Please repeat the entire listing verbatim and keep the pictures out.

### Available records

# # # # #

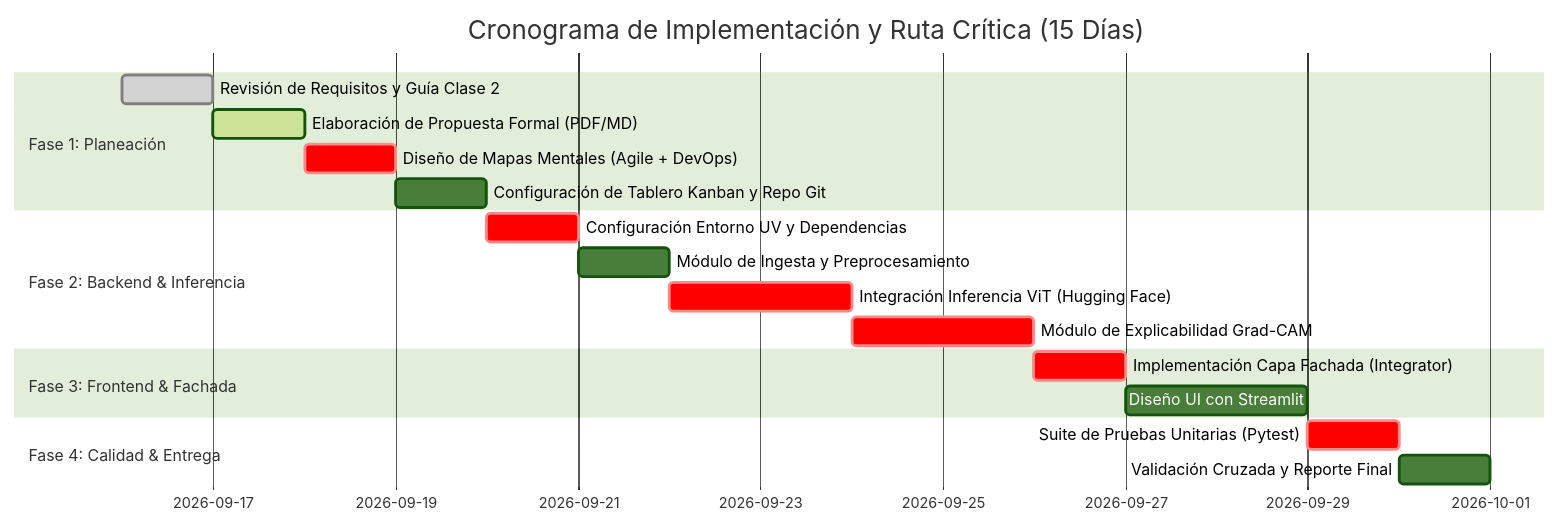
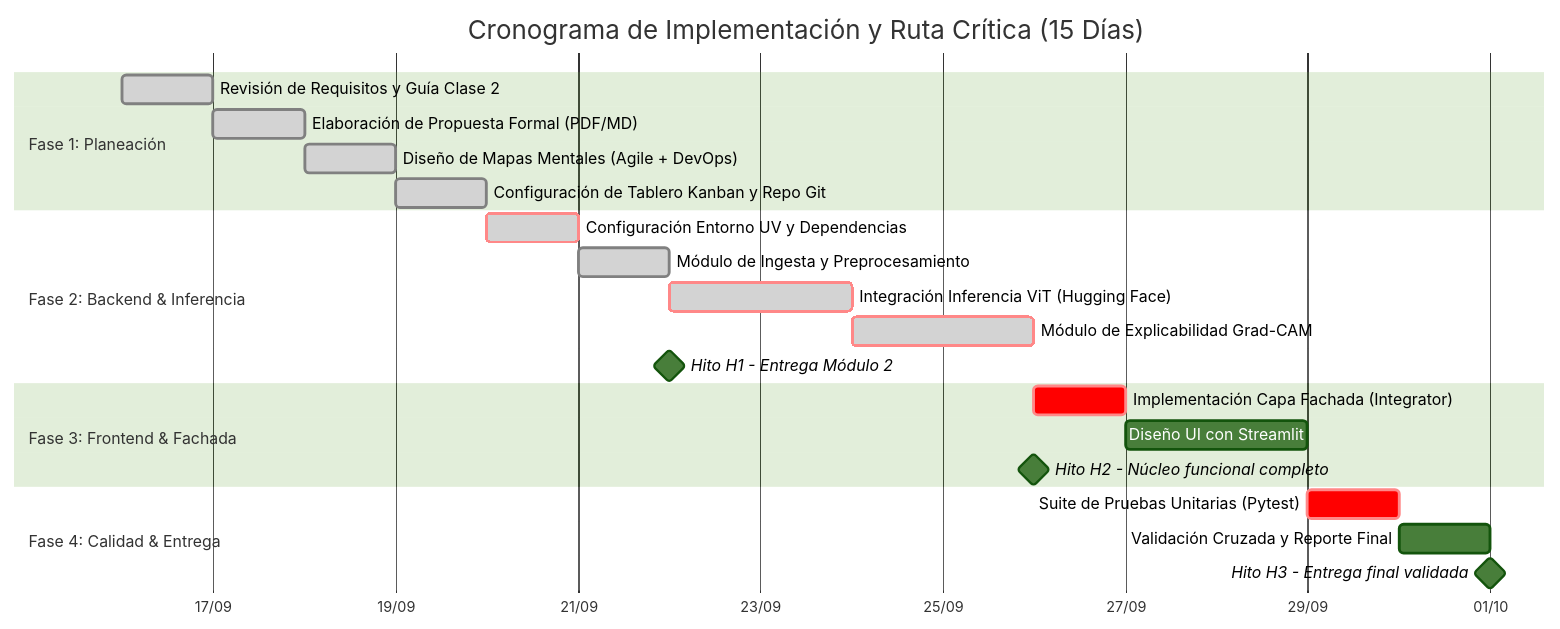
The diagram in docs/propuesta.md (marlonvalenciamentor-eng/skin-lesion-classifier), drawn with Mermaid (forest theme) before and after one commit. The commit also changed other lines of this file and 2 other files, not shown here.

Commit message:
docs(propuesta): update gantt schedule with dependencies, milestones and kanban link

````diff
--- a/docs/propuesta.md
+++ b/docs/propuesta.md
@@ -87,21 +87,25 @@
 ```mermaid
 gantt
     title Cronograma de Implementación y Ruta Crítica (15 Días)
     dateFormat  YYYY-MM-DD
+    axisFormat  %d/%m
     section Fase 1: Planeación
-    Revisión de Requisitos y Guía Clase 2       :done, p1, 2026-09-16, 2026-09-17
-    Elaboración de Propuesta Formal (PDF/MD)    :active, p2, 2026-09-17, 2026-09-18
-    Diseño de Mapas Mentales (Agile + DevOps)   :crit, p3, 2026-09-18, 2026-09-19
-    Configuración de Tablero Kanban y Repo Git  :p4, 2026-09-19, 2026-09-20
+    Revisión de Requisitos y Guía Clase 2       :done, p1, 2026-09-16, 1d
+    Elaboración de Propuesta Formal (PDF/MD)    :done, p2, after p1, 1d
+    Diseño de Mapas Mentales (Agile + DevOps)   :done, p3, after p2, 1d
+    Configuración de Tablero Kanban y Repo Git  :done, p4, after p3, 1d
     section Fase 2: Backend & Inferencia
-    Configuración Entorno UV y Dependencias     :crit, b1, 2026-09-20, 2026-09-21
-    Módulo de Ingesta y Preprocesamiento        :b2, 2026-09-21, 2026-09-22
-    Integración Inferencia ViT (Hugging Face)   :crit, b3, 2026-09-22, 2026-09-24
-    Módulo de Explicabilidad Grad-CAM           :crit, b4, 2026-09-24, 2026-09-26
+    Configuración Entorno UV y Dependencias     :crit, done, b1, after p4, 1d
+    Módulo de Ingesta y Preprocesamiento        :done, b2, after b1, 1d
+    Integración Inferencia ViT (Hugging Face)   :crit, done, b3, after b2, 2d
+    Módulo de Explicabilidad Grad-CAM           :crit, done, b4, after b3, 2d
+    Hito H1 - Entrega Módulo 2                  :milestone, h1, 2026-09-22, 0d
     section Fase 3: Frontend & Fachada
-    Implementación Capa Fachada (Integrator)    :crit, f1, 2026-09-26, 2026-09-27
-    Diseño UI con Streamlit                     :f2, 2026-09-27, 2026-09-29
+    Implementación Capa Fachada (Integrator)    :crit, f1, after b4, 1d
+    Diseño UI con Streamlit                     :f2, after f1, 2d
+    Hito H2 - Núcleo funcional completo         :milestone, h2, 2026-09-26, 0d
     section Fase 4: Calidad & Entrega
-    Suite de Pruebas Unitarias (Pytest)         :crit, q1, 2026-09-29, 2026-09-30
-    Validación Cruzada y Reporte Final          :q2, 2026-09-30, 2026-10-01
+    Suite de Pruebas Unitarias (Pytest)         :crit, q1, after f2, 1d
+    Validación Cruzada y Reporte Final          :q2, after q1, 1d
+    Hito H3 - Entrega final validada            :milestone, h3, 2026-10-01, 0d
 ```
````
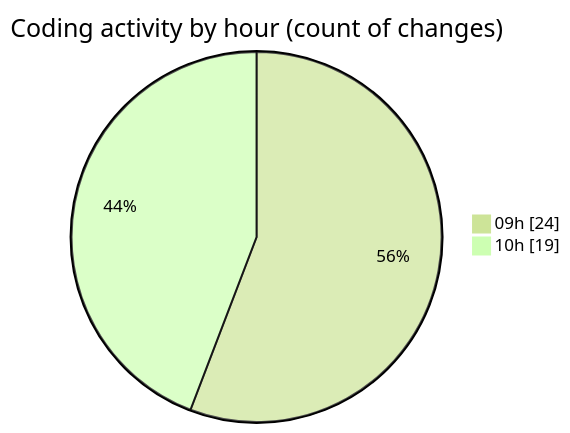
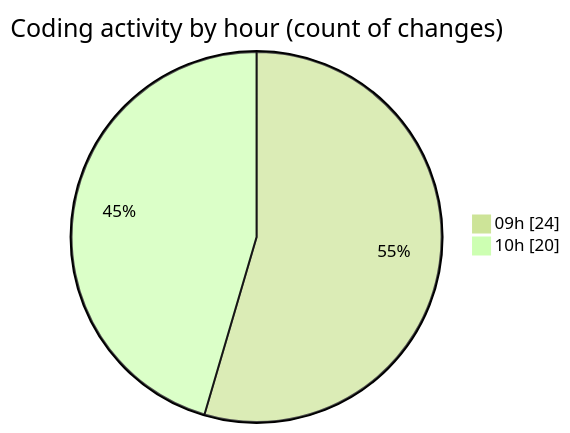
One commit to MatusMokan/code-tracking changed the second of 2 diagrams in 2025-05-08/myws__workspace_/README.md. Above: the diagram before and after it, drawn with Mermaid (forest theme). The commit also changed other lines of this file and 1 other file, not shown here.

````diff
--- a/2025-05-08/myws__workspace_/README.md
+++ b/2025-05-08/myws__workspace_/README.md
@@ -30,6 +30,6 @@
 ```mermaid
 pie showData
 title Coding activity by hour (count of changes)
 "09h" : 24
-"10h" : 19
+"10h" : 20
 ```
````
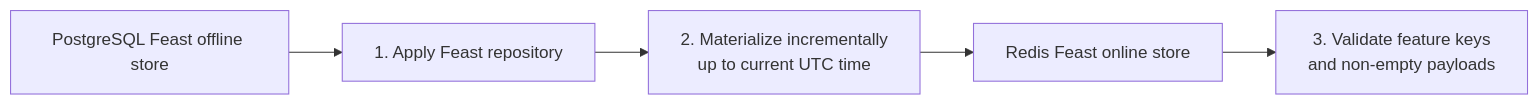
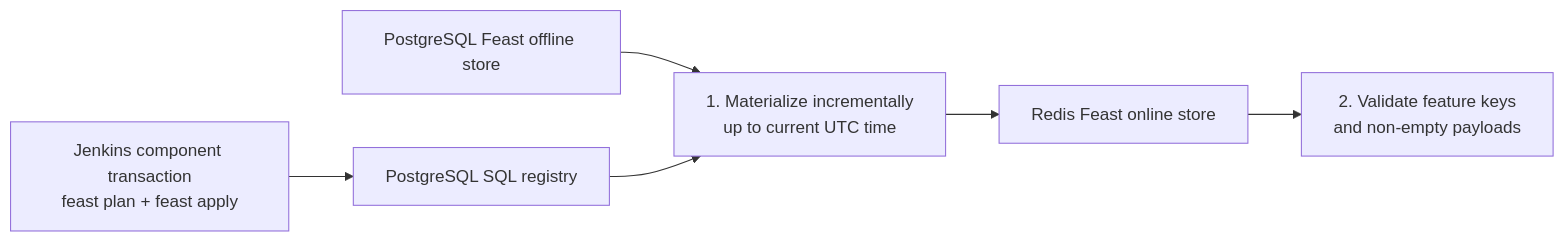
Before and after one commit to itsmekhoathekid/RecSys-MLops: the diagram in docs/submission/rubic-final-coursework-(final-ml)/feature_store.md, drawn with Mermaid. The commit also changed other lines of this file and 25 other files, not shown here.

Commit message:
feat(cicd): transact Feast SQL registry deployment

````diff
--- a/docs/submission/rubic-final-coursework-(final-ml)/feature_store.md
+++ b/docs/submission/rubic-final-coursework-(final-ml)/feature_store.md
@@ -25,7 +26,8 @@
 ```mermaid
 flowchart LR
-    P["PostgreSQL Feast offline store"] --> A["1. Apply Feast repository"]
-    A --> M["2. Materialize incrementally<br/>up to current UTC time"]
+    C["Jenkins component transaction<br/>feast plan + feast apply"] --> S["PostgreSQL SQL registry"]
+    P["PostgreSQL Feast offline store"] --> M["1. Materialize incrementally<br/>up to current UTC time"]
+    S --> M
     M --> R["Redis Feast online store"]
-    R --> V["3. Validate feature keys<br/>and non-empty payloads"]
+    R --> V["2. Validate feature keys<br/>and non-empty payloads"]
 ```
````
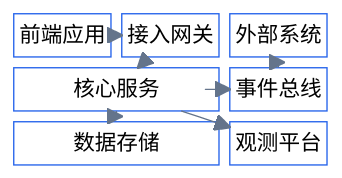
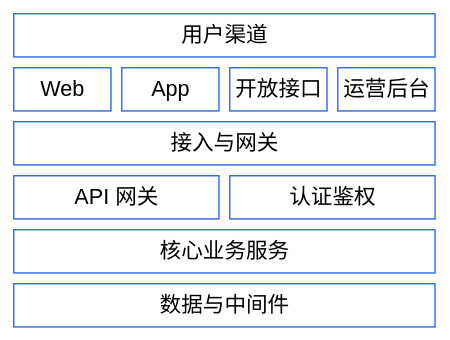
One commit to BeWaterMyFriend7/SKILL-PROJECT changed the diagram in .opencode/skills/mermaid-gen/examples/block-diagram.md. Above: the diagram before and after it, drawn with Mermaid. The commit also changed other lines of this file and 39 other files, not shown here.

First line of the commit message:
优化 mermaid-gen 生成流程与校验能力

````diff
--- a/.opencode/skills/mermaid-gen/examples/block-diagram.md
+++ b/.opencode/skills/mermaid-gen/examples/block-diagram.md
@@ -3,18 +5,15 @@
 ```mermaid
 %%{init: {"theme":"base","themeVariables":{"fontFamily":"Inter, Noto Sans SC, Microsoft YaHei, sans-serif","primaryColor":"#FFFFFF","primaryBorderColor":"#2563EB","primaryTextColor":"#172033","lineColor":"#64748B","background":"#F6F8FB"}}}%%
 block-beta
-    columns 3
-    frontend["前端应用"]
-    gateway["接入网关"]
-    external["外部系统"]
-    services["核心服务"]:2
-    events["事件总线"]
-    database["数据存储"]:2
-    observe["观测平台"]
-    frontend --> gateway
-    gateway --> services
-    services --> database
-    services --> events
-    events --> external
-    services --> observe
+    columns 4
+    channels["用户渠道"]:4
+    web["Web"]
+    app["App"]
+    openapi["开放接口"]
+    admin["运营后台"]
+    access["接入与网关"]:4
+    gateway["API 网关"]:2
+    auth["认证鉴权"]:2
+    services["核心业务服务"]:4
+    data["数据与中间件"]:4
 ```
````
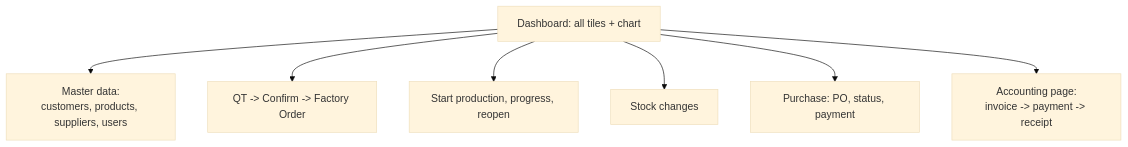
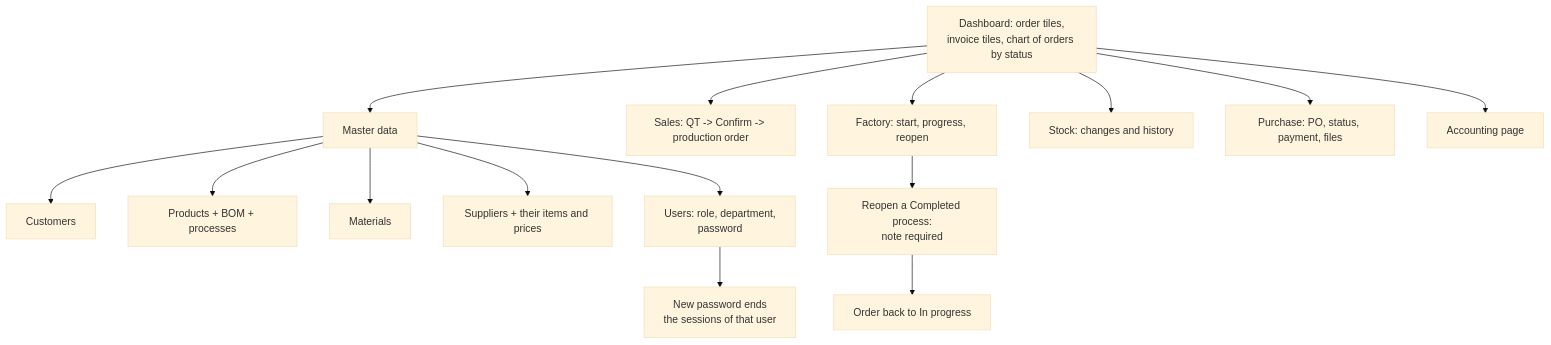
The fifth of 8 diagrams in ProjectdocInfo/User Flow.md (Detmon0410/Base_Sample_ERP), drawn with Mermaid (base theme) before and after one commit. The commit also changed other lines of this file and 15 other files, not shown here.

````diff
--- a/ProjectdocInfo/User Flow.md
+++ b/ProjectdocInfo/User Flow.md
@@ -39,9 +136,20 @@
 ```mermaid
 flowchart TD
-    D[Dashboard: all tiles + chart] --> M[Master data:<br/>customers, products, suppliers, users]
-    D --> Sale[QT -> Confirm -> Factory Order]
-    D --> Fac[Start production, progress, reopen]
-    D --> Stk[Stock changes]
-    D --> Pur[Purchase: PO, status, payment]
-    D --> Acc[Accounting page:<br/>invoice -> payment -> receipt]
+    D[Dashboard: order tiles,<br/>invoice tiles, chart of orders by status] --> M[Master data]
+    D --> Sa[Sales: QT -> Confirm -> production order]
+    D --> Fa[Factory: start, progress, reopen]
+    D --> St[Stock: changes and history]
+    D --> Pu[Purchase: PO, status, payment, files]
+    D --> Ac[Accounting page]
+
+    M --> M1[Customers]
+    M --> M2[Products + BOM + processes]
+    M --> M3[Materials]
+    M --> M4[Suppliers + their items and prices]
+    M --> M5[Users: role, department,<br/>password]
+
+    Fa --> Fa1[Reopen a Completed process:<br/>note required]
+    Fa1 --> Fa2[Order back to In progress]
+
+    M5 --> U1[New password ends<br/>the sessions of that user]
 ```
````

# # # # #

### Exercise solution
The diagram in docs/propuesta.md (marlonvalenciamentor-eng/skin-lesion-classifier), drawn with Mermaid (forest theme) before and after one commit. The commit also changed other lines of this file and 2 other files, not shown here.

Commit message:
docs(propuesta): update gantt schedule with dependencies, milestones and kanban link

````diff
--- a/docs/propuesta.md
+++ b/docs/propuesta.md
@@ -87,21 +87,25 @@
 ```mermaid
 gantt
     title Cronograma de Implementación y Ruta Crítica (15 Días)
     dateFormat  YYYY-MM-DD
+    axisFormat  %d/%m
     section Fase 1: Planeación
-    Revisión de Requisitos y Guía Clase 2       :done, p1, 2026-09-16, 2026-09-17
-    Elaboración de Propuesta Formal (PDF/MD)    :active, p2, 2026-09-17, 2026-09-18
-    Diseño de Mapas Mentales (Agile + DevOps)   :crit, p3, 2026-09-18, 2026-09-19
-    Configuración de Tablero Kanban y Repo Git  :p4, 2026-09-19, 2026-09-20
+    Revisión de Requisitos y Guía Clase 2       :done, p1, 2026-09-16, 1d
+    Elaboración de Propuesta Formal (PDF/MD)    :done, p2, after p1, 1d
+    Diseño de Mapas Mentales (Agile + DevOps)   :done, p3, after p2, 1d
+    Configuración de Tablero Kanban y Repo Git  :done, p4, after p3, 1d
     section Fase 2: Backend & Inferencia
-    Configuración Entorno UV y Dependencias     :crit, b1, 2026-09-20, 2026-09-21
-    Módulo de Ingesta y Preprocesamiento        :b2, 2026-09-21, 2026-09-22
-    Integración Inferencia ViT (Hugging Face)   :crit, b3, 2026-09-22, 2026-09-24
-    Módulo de Explicabilidad Grad-CAM           :crit, b4, 2026-09-24, 2026-09-26
+    Configuración Entorno UV y Dependencias     :crit, done, b1, after p4, 1d
+    Módulo de Ingesta y Preprocesamiento        :done, b2, after b1, 1d
+    Integración Inferencia ViT (Hugging Face)   :crit, done, b3, after b2, 2d
+    Módulo de Explicabilidad Grad-CAM           :crit, done, b4, after b3, 2d
+    Hito H1 - Entrega Módulo 2                  :milestone, h1, 2026-09-22, 0d
     section Fase 3: Frontend & Fachada
-    Implementación Capa Fachada (Integrator)    :crit, f1, 2026-09-26, 2026-09-27
-    Diseño UI con Streamlit                     :f2, 2026-09-27, 2026-09-29
+    Implementación Capa Fachada (Integrator)    :crit, f1, after b4, 1d
+    Diseño UI con Streamlit                     :f2, after f1, 2d
+    Hito H2 - Núcleo funcional completo         :milestone, h2, 2026-09-26, 0d
     section Fase 4: Calidad & Entrega
-    Suite de Pruebas Unitarias (Pytest)         :crit, q1, 2026-09-29, 2026-09-30
-    Validación Cruzada y Reporte Final          :q2, 2026-09-30, 2026-10-01
+    Suite de Pruebas Unitarias (Pytest)         :crit, q1, after f2, 1d
+    Validación Cruzada y Reporte Final          :q2, after q1, 1d
+    Hito H3 - Entrega final validada            :milestone, h3, 2026-10-01, 0d
 ```
````
One commit to MatusMokan/code-tracking changed the second of 2 diagrams in 2025-05-08/myws__workspace_/README.md. Above: the diagram before and after it, drawn with Mermaid (forest theme). The commit also changed other lines of this file and 1 other file, not shown here.

````diff
--- a/2025-05-08/myws__workspace_/README.md
+++ b/2025-05-08/myws__workspace_/README.md
@@ -30,6 +30,6 @@
 ```mermaid
 pie showData
 title Coding activity by hour (count of changes)
 "09h" : 24
-"10h" : 19
+"10h" : 20
 ```
````
Before and after one commit to itsmekhoathekid/RecSys-MLops: the diagram in docs/submission/rubic-final-coursework-(final-ml)/feature_store.md, drawn with Mermaid. The commit also changed other lines of this file and 25 other files, not shown here.

Commit message:
feat(cicd): transact Feast SQL registry deployment

````diff
--- a/docs/submission/rubic-final-coursework-(final-ml)/feature_store.md
+++ b/docs/submission/rubic-final-coursework-(final-ml)/feature_store.md
@@ -25,7 +26,8 @@
 ```mermaid
 flowchart LR
-    P["PostgreSQL Feast offline store"] --> A["1. Apply Feast repository"]
-    A --> M["2. Materialize incrementally<br/>up to current UTC time"]
+    C["Jenkins component transaction<br/>feast plan + feast apply"] --> S["PostgreSQL SQL registry"]
+    P["PostgreSQL Feast offline store"] --> M["1. Materialize incrementally<br/>up to current UTC time"]
+    S --> M
     M --> R["Redis Feast online store"]
-    R --> V["3. Validate feature keys<br/>and non-empty payloads"]
+    R --> V["2. Validate feature keys<br/>and non-empty payloads"]
 ```
````
One commit to BeWaterMyFriend7/SKILL-PROJECT changed the diagram in .opencode/skills/mermaid-gen/examples/block-diagram.md. Above: the diagram before and after it, drawn with Mermaid. The commit also changed other lines of this file and 39 other files, not shown here.

First line of the commit message:
优化 mermaid-gen 生成流程与校验能力

````diff
--- a/.opencode/skills/mermaid-gen/examples/block-diagram.md
+++ b/.opencode/skills/mermaid-gen/examples/block-diagram.md
@@ -3,18 +5,15 @@
 ```mermaid
 %%{init: {"theme":"base","themeVariables":{"fontFamily":"Inter, Noto Sans SC, Microsoft YaHei, sans-serif","primaryColor":"#FFFFFF","primaryBorderColor":"#2563EB","primaryTextColor":"#172033","lineColor":"#64748B","background":"#F6F8FB"}}}%%
 block-beta
-    columns 3
-    frontend["前端应用"]
-    gateway["接入网关"]
-    external["外部系统"]
-    services["核心服务"]:2
-    events["事件总线"]
-    database["数据存储"]:2
-    observe["观测平台"]
-    frontend --> gateway
-    gateway --> services
-    services --> database
-    services --> events
-    events --> external
-    services --> observe
+    columns 4
+    channels["用户渠道"]:4
+    web["Web"]
+    app["App"]
+    openapi["开放接口"]
+    admin["运营后台"]
+    access["接入与网关"]:4
+    gateway["API 网关"]:2
+    auth["认证鉴权"]:2
+    services["核心业务服务"]:4
+    data["数据与中间件"]:4
 ```
````
The fifth of 8 diagrams in ProjectdocInfo/User Flow.md (Detmon0410/Base_Sample_ERP), drawn with Mermaid (base theme) before and after one commit. The commit also changed other lines of this file and 15 other files, not shown here.

````diff
--- a/ProjectdocInfo/User Flow.md
+++ b/ProjectdocInfo/User Flow.md
@@ -39,9 +136,20 @@
 ```mermaid
 flowchart TD
-    D[Dashboard: all tiles + chart] --> M[Master data:<br/>customers, products, suppliers, users]
-    D --> Sale[QT -> Confirm -> Factory Order]
-    D --> Fac[Start production, progress, reopen]
-    D --> Stk[Stock changes]
-    D --> Pur[Purchase: PO, status, payment]
-    D --> Acc[Accounting page:<br/>invoice -> payment -> receipt]
+    D[Dashboard: order tiles,<br/>invoice tiles, chart of orders by status] --> M[Master data]
+    D --> Sa[Sales: QT -> Confirm -> production order]
+    D --> Fa[Factory: start, progress, reopen]
+    D --> St[Stock: changes and history]
+    D --> Pu[Purchase: PO, status, payment, files]
+    D --> Ac[Accounting page]
+
+    M --> M1[Customers]
+    M --> M2[Products + BOM + processes]
+    M --> M3[Materials]
+    M --> M4[Suppliers + their items and prices]
+    M --> M5[Users: role, department,<br/>password]
+
+    Fa --> Fa1[Reopen a Completed process:<br/>note required]
+    Fa1 --> Fa2[Order back to In progress]
+
+    M5 --> U1[New password ends<br/>the sessions of that user]
 ```
````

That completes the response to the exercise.